• AIM OF THE TASK:
Quote the records that follow in full and exactly; leave out the pictures.

━━ DATA LISTING

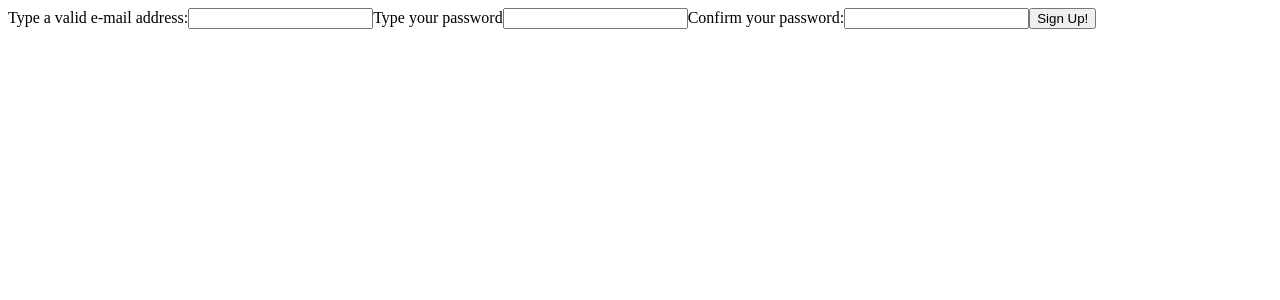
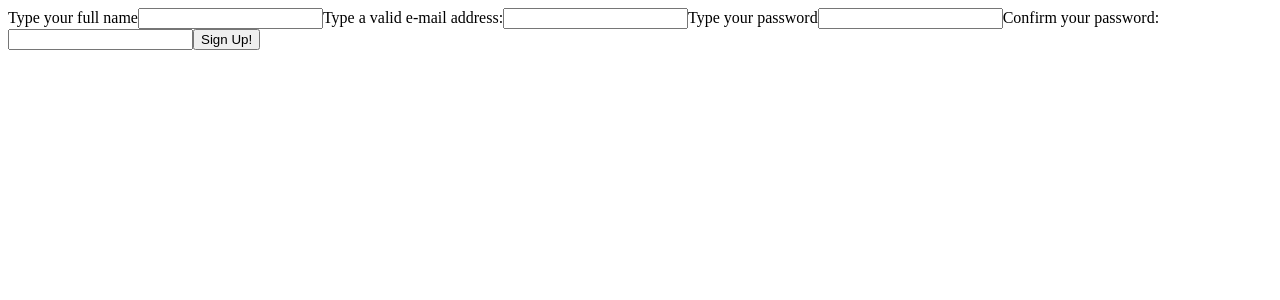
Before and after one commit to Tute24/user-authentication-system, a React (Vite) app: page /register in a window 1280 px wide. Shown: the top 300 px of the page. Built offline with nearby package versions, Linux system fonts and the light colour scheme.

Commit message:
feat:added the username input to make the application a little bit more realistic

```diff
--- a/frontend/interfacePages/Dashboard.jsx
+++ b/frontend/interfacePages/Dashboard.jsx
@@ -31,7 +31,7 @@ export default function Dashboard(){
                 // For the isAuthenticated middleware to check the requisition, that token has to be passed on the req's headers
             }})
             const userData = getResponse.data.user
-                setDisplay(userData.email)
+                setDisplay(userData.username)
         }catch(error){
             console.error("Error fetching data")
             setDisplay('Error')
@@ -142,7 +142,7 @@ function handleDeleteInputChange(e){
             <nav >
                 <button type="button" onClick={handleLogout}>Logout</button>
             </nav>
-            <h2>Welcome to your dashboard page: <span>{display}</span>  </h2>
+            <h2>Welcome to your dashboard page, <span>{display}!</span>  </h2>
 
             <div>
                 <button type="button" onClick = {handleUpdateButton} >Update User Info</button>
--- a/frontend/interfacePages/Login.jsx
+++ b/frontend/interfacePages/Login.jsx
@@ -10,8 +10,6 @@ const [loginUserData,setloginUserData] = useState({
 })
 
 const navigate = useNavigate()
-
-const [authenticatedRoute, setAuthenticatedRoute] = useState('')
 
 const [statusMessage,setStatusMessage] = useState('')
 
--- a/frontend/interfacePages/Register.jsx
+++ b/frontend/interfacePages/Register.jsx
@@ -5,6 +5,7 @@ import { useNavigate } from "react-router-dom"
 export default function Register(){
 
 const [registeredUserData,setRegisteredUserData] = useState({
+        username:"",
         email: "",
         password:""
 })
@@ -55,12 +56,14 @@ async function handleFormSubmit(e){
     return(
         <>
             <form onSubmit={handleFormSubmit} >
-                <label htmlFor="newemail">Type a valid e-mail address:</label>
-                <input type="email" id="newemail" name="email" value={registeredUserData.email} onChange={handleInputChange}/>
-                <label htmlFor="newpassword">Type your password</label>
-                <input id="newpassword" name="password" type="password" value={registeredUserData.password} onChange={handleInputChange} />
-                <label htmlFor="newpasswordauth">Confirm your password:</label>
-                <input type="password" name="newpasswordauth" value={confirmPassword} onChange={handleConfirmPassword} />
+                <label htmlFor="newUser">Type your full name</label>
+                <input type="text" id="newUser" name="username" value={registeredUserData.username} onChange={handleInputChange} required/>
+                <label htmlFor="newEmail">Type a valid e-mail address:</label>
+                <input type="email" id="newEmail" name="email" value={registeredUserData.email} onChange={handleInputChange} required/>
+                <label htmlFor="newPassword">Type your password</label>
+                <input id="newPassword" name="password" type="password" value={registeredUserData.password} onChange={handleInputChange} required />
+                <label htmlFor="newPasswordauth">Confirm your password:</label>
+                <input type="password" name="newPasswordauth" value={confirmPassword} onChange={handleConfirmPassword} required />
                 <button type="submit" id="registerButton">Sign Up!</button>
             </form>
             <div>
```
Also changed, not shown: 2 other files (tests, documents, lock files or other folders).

━━━━

• RESULT OF THIS EXERCISE:
Before and after one commit to Tute24/user-authentication-system, a React (Vite) app: page /register in a window 1280 px wide. Shown: the top 300 px of the page. Built offline with nearby package versions, Linux system fonts and the light colour scheme.

Commit message:
feat:added the username input to make the application a little bit more realistic

```diff
--- a/frontend/interfacePages/Dashboard.jsx
+++ b/frontend/interfacePages/Dashboard.jsx
@@ -31,7 +31,7 @@ export default function Dashboard(){
                 // For the isAuthenticated middleware to check the requisition, that token has to be passed on the req's headers
             }})
             const userData = getResponse.data.user
-                setDisplay(userData.email)
+                setDisplay(userData.username)
         }catch(error){
             console.error("Error fetching data")
             setDisplay('Error')
@@ -142,7 +142,7 @@ function handleDeleteInputChange(e){
             <nav >
                 <button type="button" onClick={handleLogout}>Logout</button>
             </nav>
-            <h2>Welcome to your dashboard page: <span>{display}</span>  </h2>
+            <h2>Welcome to your dashboard page, <span>{display}!</span>  </h2>
 
             <div>
                 <button type="button" onClick = {handleUpdateButton} >Update User Info</button>
--- a/frontend/interfacePages/Login.jsx
+++ b/frontend/interfacePages/Login.jsx
@@ -10,8 +10,6 @@ const [loginUserData,setloginUserData] = useState({
 })
 
 const navigate = useNavigate()
-
-const [authenticatedRoute, setAuthenticatedRoute] = useState('')
 
 const [statusMessage,setStatusMessage] = useState('')
 
--- a/frontend/interfacePages/Register.jsx
+++ b/frontend/interfacePages/Register.jsx
@@ -5,6 +5,7 @@ import { useNavigate } from "react-router-dom"
 export default function Register(){
 
 const [registeredUserData,setRegisteredUserData] = useState({
+        username:"",
         email: "",
         password:""
 })
@@ -55,12 +56,14 @@ async function handleFormSubmit(e){
     return(
         <>
             <form onSubmit={handleFormSubmit} >
-                <label htmlFor="newemail">Type a valid e-mail address:</label>
-                <input type="email" id="newemail" name="email" value={registeredUserData.email} onChange={handleInputChange}/>
-                <label htmlFor="newpassword">Type your password</label>
-                <input id="newpassword" name="password" type="password" value={registeredUserData.password} onChange={handleInputChange} />
-                <label htmlFor="newpasswordauth">Confirm your password:</label>
-                <input type="password" name="newpasswordauth" value={confirmPassword} onChange={handleConfirmPassword} />
+                <label htmlFor="newUser">Type your full name</label>
+                <input type="text" id="newUser" name="username" value={registeredUserData.username} onChange={handleInputChange} required/>
+                <label htmlFor="newEmail">Type a valid e-mail address:</label>
+                <input type="email" id="newEmail" name="email" value={registeredUserData.email} onChange={handleInputChange} required/>
+                <label htmlFor="newPassword">Type your password</label>
+                <input id="newPassword" name="password" type="password" value={registeredUserData.password} onChange={handleInputChange} required />
+                <label htmlFor="newPasswordauth">Confirm your password:</label>
+                <input type="password" name="newPasswordauth" value={confirmPassword} onChange={handleConfirmPassword} required />
                 <button type="submit" id="registerButton">Sign Up!</button>
             </form>
             <div>
```
Also changed, not shown: 2 other files (tests, documents, lock files or other folders).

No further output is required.